But I don’t think my mother’s choices were the “right” ones. I think they were often the right ones for our family.
And while I do think some types of mothering are less healthy than others (don’t lock your screaming child in a room, please!), I don’t think that this means war. I think this means being human.
I am tired of womanhood being pushed and pulled and dragged over the coals as we argue about who is the best mom. Leave womanhood alone. Anything we are as women, that’s womanhood. Done.
No one is the best mom. Everyone who loves their children and tries to do their best by them is the best mom.
And give a girl a chance! I want to have babies in this world, too! Let’s make it a warmer, gentler place, where people have conversations, not screaming matches. Where people take off their armor and talk about how much they love their children, regardless of whether or not those children are currently being breastfed. Where people are honest about their struggles and their decisions, and how little they know, and how much they know.
Sometimes, I have a feeling that the world is already much more like that then these ongoing articles suggest. Sometimes I think we’re probably almost much closer to that then it’s profitable to admit. Because war so often is about money, isn’t it?
I am not shocked by the woman breastfeeding her three-year-old on the cover of Time Magazine. And it’s not just because I was breastfed until the age of three (honestly, I don’t remember it at all). It’s because I’m used to people trying to shock me with the catchy headlines and dramatic images of the mommy wars. It’s just a mom and a child, and a boob. Which, on their own, should not constitute a battle cry. They never really did. They shouldn’t now.

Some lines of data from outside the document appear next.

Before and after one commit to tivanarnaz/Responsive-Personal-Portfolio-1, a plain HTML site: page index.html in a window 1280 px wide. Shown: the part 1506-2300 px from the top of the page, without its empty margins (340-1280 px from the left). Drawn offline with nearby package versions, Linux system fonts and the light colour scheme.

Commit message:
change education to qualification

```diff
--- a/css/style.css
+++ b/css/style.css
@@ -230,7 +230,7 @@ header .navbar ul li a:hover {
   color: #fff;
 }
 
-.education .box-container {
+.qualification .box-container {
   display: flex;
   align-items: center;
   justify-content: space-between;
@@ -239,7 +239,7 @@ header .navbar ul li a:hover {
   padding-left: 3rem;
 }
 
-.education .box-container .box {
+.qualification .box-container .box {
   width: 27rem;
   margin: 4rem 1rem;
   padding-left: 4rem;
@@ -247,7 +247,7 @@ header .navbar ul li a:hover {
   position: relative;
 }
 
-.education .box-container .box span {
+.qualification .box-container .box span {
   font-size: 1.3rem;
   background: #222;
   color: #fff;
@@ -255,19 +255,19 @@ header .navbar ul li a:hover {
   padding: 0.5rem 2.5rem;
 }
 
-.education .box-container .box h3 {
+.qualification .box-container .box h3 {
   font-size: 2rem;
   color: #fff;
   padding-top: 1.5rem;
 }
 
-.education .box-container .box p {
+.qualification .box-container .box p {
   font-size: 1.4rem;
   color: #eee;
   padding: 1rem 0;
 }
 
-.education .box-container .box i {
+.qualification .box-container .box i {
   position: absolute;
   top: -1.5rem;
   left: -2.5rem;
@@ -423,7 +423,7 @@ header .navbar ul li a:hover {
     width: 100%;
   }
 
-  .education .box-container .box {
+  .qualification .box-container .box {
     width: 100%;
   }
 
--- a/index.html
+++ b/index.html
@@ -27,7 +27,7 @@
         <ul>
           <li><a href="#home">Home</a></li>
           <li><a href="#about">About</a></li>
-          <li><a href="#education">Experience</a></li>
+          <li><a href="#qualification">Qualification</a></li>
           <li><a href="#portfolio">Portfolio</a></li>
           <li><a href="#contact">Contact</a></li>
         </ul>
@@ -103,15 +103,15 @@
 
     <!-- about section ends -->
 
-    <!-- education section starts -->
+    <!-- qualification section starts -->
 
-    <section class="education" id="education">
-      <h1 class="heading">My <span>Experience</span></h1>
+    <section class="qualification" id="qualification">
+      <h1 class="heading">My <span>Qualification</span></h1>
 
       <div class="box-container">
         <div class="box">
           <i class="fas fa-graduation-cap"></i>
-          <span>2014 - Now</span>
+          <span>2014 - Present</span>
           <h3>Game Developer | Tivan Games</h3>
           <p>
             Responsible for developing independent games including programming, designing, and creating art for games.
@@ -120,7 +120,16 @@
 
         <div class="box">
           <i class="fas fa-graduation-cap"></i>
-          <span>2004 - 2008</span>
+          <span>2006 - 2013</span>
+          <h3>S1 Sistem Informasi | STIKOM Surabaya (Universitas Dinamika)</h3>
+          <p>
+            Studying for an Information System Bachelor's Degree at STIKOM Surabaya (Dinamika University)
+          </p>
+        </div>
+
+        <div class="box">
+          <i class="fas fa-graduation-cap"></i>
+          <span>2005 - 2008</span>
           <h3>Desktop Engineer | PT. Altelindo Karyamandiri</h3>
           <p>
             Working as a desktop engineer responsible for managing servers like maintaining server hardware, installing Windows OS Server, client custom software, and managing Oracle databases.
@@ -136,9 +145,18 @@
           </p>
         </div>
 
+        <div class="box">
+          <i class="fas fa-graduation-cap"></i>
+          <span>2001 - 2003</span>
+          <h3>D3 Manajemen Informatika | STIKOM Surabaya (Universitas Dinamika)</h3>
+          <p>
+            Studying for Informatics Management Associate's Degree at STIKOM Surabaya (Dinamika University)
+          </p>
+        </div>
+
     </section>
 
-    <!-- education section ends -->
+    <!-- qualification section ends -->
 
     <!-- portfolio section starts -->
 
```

What do you think about the Time mag cover? About the mommy wars?